Clint Howard watching a flaming corpse fly off a roof? Now THAT’S how you start a movie! Between this, Reggie Bannister and Allyce Beasley (the receptionist from Moonlighting), I have high hopes for this film. Seeing Brian Yuzna in the director’s chair is another good sign. The director of Return of the Living Dead 3 (arguably the most iconic of the series with it’s pierced heroine) and several of the Re-Animator films, this is a guy who gets how to make a solid, memorable piece of horror, especially a sequel. He also knows enough to hire someone like Screamin’ Mad George to sling latex and create horrific monster FX, not to mention bringing Full Moon alumni Richard Band along to do music.
We find ourselves in the bullpen of a newspaper with a classifieds clerk who wants to break in to reporting and thinks the jumper, being ruled a suicide, is her big break. She heads to the jump site where the chalk outline is still fresh and encounters Clint Howard – “Ricky”, as she browses books on spontaneous combustion. He’s a creepy homeless person who follows her to the roof as she checks out the ledge the victim jumped from. Cockroaches seem to follow her home – a problem that will escalate around the half hour mark with the most terrifying giant roach I’ve ever seen, a skull airbrushed into it back. It almost feels like our slasher series is morphing into a horror edged fantasy as our reporter drifts into nightmarish visions.
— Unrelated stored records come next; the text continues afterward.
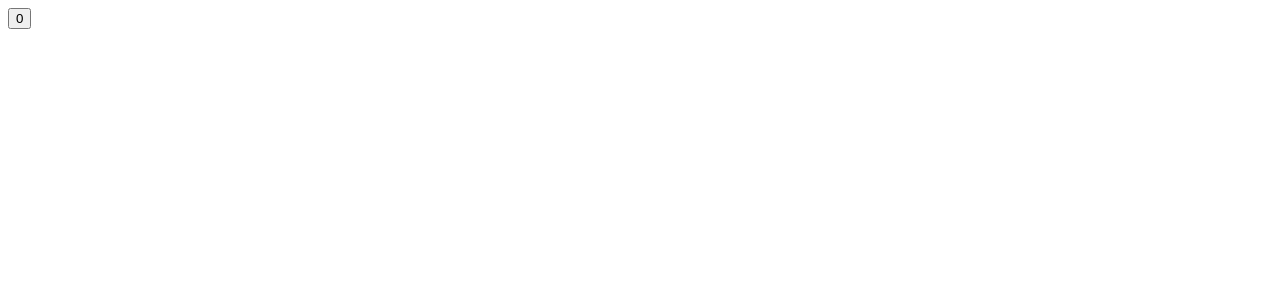
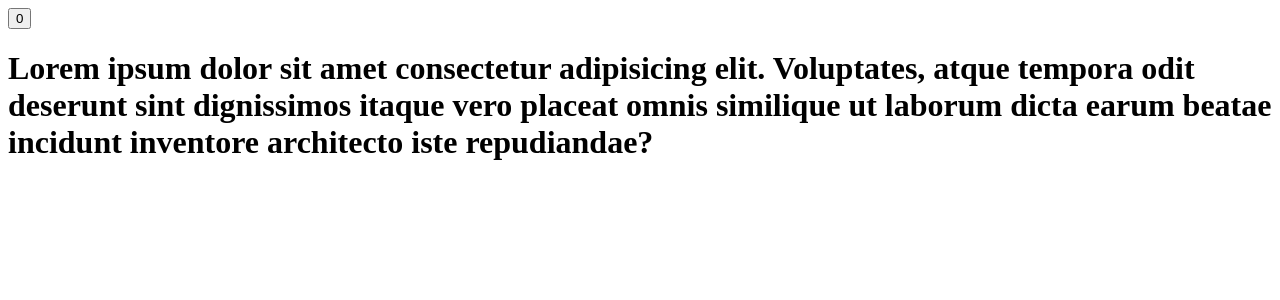
Before and after one commit to riyad-ahmed/Vue-js, a Vue app: page / in a window 1280 px wide. Shown: the top 300 px of the page. Built offline with nearby package versions, Linux system fonts and the light colour scheme.

Commit message:
new component

```diff
--- a/package.json
+++ b/package.json
@@ -15,7 +15,6 @@
     "@babel/core": "^7.12.16",
     "@babel/eslint-parser": "^7.12.16",
     "@vue/cli-plugin-babel": "~5.0.0",
-    "@vue/cli-plugin-eslint": "~5.0.0",
     "@vue/cli-service": "~5.0.0",
     "eslint": "^7.32.0",
     "eslint-plugin-vue": "^8.0.3"
--- a/src/App.vue
+++ b/src/App.vue
@@ -1,8 +1,11 @@
 
 <template>
+<div>
   <button @click="count++">
     {{ count }}
   </button>
+  <Title />
+</div>
 </template>
 
 <script>
@@ -10,6 +13,7 @@
 import {
   ref
 } from 'vue'
+import Title from './components/Title.vue'
 const count = ref(0)
 
 export default {
@@ -19,9 +23,9 @@ export default {
       count
     }
   },
-  // components: {
-  //   HelloWorld,
-  // }
+  components: {
+    Title,
+  }
 
 }
 </script>
--- /dev/null
+++ b/src/components/Title.vue
@@ -0,0 +1,9 @@
+<template>
+  <h1>Lorem ipsum dolor sit amet consectetur adipisicing elit. Voluptates, atque tempora odit deserunt sint dignissimos itaque vero placeat omnis similique ut laborum dicta earum beatae incidunt inventore architecto iste repudiandae?</h1>
+</template>
+
+<script>
+export default {
+  name: 'Title',
+}
+</script>
```
Also changed, not shown: 1 other file (tests, documents, lock files or other folders).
There’s nothing particularly Christmassy about this story of a young woman, being initiated into a coven of witches. No real connection to the rest of the Silent Night series either unless Clint Howard’s “Ricky” is meant to be Ricky Cauldwell, somehow still alive and now having grown some skin over that brain box from the last film. It’s possible. He almost hints at it during a scene where he watches the dream sequence from SNDN3 and answers “Santa Claus Killer” when asked who he is. He serves the witches and I suppose they could have magically shoved his brain down and generate some flesh to cover it.
In any event, the creepy FX are spectacular and the dreamlike confusion of the film give it a “Serpent and the Rainbow” kind of feel. It’s actually a really good film on it’s own, but feel like it should be it’s own thing and not a part of this franchise. That’s kind of ironic, because it may just be the single best film in this series. No worries though, the crew will be back for the next entry too.